« The Wind Will Tarry Us | Main | An Icon Out of the Elementary »

This Genre Will Self-Improve in Five Seconds

Mission: Impossible — Ghost Protocol (2011)

David James/Paramount Pictures

You’ll be glad that “Mission: Impossible — Ghost Protocol” isn’t in 3-D, especially if you suffer from acrophobia. As you might recall, Tom Cruise made headlines a year ago dangling from the tallest building in the world — Dubai’s Burj Khalifa — some 1,700 feet above ground. You’re going to feel every dizzying inch as the camera slowly pans above his head to reveal the ground beneath when he begins climbing outside a window on the 109th floor and scaling up to the 130th. Mr. Cruise probably deserves an Oscar and then some just for pulling off this stunt. It’s truly difficult to imagine anyone not clutching his or her armrests for dear life during this vertigo-inducing scene.

From Budapest to Dubai to Mumbai, the Impossible Missions Force this time is tasked with finding the terrorists who stole launch codes for Russian nuclear missiles. While totally devoid of substance amid cold-war clichés and logistical lapses, “Ghost Protocol” has an endless supply of unprecedentedly high-concept action sequences that sporadically make Bond and Bourne look tame. Even the requisite car chase takes place in the midst of a blinding sandstorm, with Mr. Cruise’s Ethan Hunt attempting to engineer a crash with a little help from a tracking device.

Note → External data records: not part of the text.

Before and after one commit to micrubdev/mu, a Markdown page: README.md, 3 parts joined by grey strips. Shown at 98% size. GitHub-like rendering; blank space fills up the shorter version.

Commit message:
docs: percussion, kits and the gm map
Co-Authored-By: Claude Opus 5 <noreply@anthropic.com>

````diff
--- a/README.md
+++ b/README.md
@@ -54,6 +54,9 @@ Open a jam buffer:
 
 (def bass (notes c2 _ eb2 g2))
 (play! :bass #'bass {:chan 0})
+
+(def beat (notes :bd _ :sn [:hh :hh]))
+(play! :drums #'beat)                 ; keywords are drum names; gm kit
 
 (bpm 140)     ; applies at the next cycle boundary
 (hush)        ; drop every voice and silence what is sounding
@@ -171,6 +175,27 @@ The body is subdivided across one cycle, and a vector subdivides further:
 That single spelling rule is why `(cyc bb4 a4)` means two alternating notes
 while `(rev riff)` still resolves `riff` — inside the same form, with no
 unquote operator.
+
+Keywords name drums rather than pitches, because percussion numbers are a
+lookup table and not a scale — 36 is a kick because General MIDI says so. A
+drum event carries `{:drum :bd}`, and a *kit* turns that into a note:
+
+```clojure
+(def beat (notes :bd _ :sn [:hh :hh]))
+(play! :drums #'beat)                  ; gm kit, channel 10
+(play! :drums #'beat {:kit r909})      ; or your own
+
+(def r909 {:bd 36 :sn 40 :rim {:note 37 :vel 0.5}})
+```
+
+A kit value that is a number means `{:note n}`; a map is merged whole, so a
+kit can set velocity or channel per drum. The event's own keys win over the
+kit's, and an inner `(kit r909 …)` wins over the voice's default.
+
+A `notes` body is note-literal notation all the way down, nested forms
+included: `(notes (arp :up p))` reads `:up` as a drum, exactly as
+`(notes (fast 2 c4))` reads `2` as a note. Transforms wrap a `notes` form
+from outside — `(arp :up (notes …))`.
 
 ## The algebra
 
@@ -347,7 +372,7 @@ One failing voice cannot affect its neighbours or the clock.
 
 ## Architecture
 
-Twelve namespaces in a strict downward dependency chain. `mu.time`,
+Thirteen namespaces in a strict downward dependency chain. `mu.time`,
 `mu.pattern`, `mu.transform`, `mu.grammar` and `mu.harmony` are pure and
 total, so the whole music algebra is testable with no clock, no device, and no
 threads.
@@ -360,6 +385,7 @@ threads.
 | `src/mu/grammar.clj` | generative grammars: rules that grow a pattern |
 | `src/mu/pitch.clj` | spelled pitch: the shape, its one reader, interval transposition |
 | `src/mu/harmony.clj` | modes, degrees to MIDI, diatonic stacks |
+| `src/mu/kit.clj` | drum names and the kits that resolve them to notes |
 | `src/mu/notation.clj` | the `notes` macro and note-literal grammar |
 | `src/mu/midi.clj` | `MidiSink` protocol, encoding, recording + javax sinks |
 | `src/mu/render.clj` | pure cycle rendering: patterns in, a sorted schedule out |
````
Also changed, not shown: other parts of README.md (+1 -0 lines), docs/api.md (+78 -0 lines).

This is that rare movie that justifies the Imax format — in fact, it’s the version that was screened for press in New York. But one has to wonder why certain (read: dramatic) scenes are in letter-box on the Imax print so that they look no different from 70mm. Brad Bird, who directed “Ratatouille,” “The Incredibles” and “The Iron Giant,” makes his live-action directorial debut here. “Ghost Protocol” has raised the bar for the action genre so high that it will be difficult to top in the foreseeable future. Although it is far from cartoonish, one might wish that it had a little of that Pixar magic to go along with the audacious action sequences.


Opens on Dec. 16 in the United States and on Dec. 26 in the United Kingdom.

Directed by Brad Bird; written by Josh Appelbaum and André Nemec, based on the television series created by Bruce Geller; director of photography, Robert Elswit; edited by Paul Hirsch; music by Michael Giacchino, “Mission: Impossible” theme composed by Lalo Schifrin; production design by Jim Bissell; costumes by Michael Kaplan; produced by Tom Cruise, J. J. Abrams and Bryan Burk; released by Paramount Pictures. Running time: 2 hours 13 minutes. This film is rated PG-13 by M.P.A.A. and 12A by B.B.F.C.

WITH: Tom Cruise (Ethan Hunt), Jeremy Renner (Brandt), Simon Pegg (Benji), Paula Patton (Jane), Michael Nyqvist (Hendricks), Vladimir Mashkov (Sidorov), Josh Holloway (Hanaway), Anil Kapoor (Brij Nath), Léa Seydoux (Sabine Moreau) and Tom Wilkinson (I.M.F. Secretary).


Post a comment

This weblog only allows comments from registered users. To comment, please Sign In.

© 2008-2024 Critic's Notebook and its respective authors. All rights reserved.
Privacy Policy | Terms of Use | Subscribe to Critic's Notebook | Follow Us on X
Contact Us | Write for Us | Reprints and Permissions | Powered by TypePad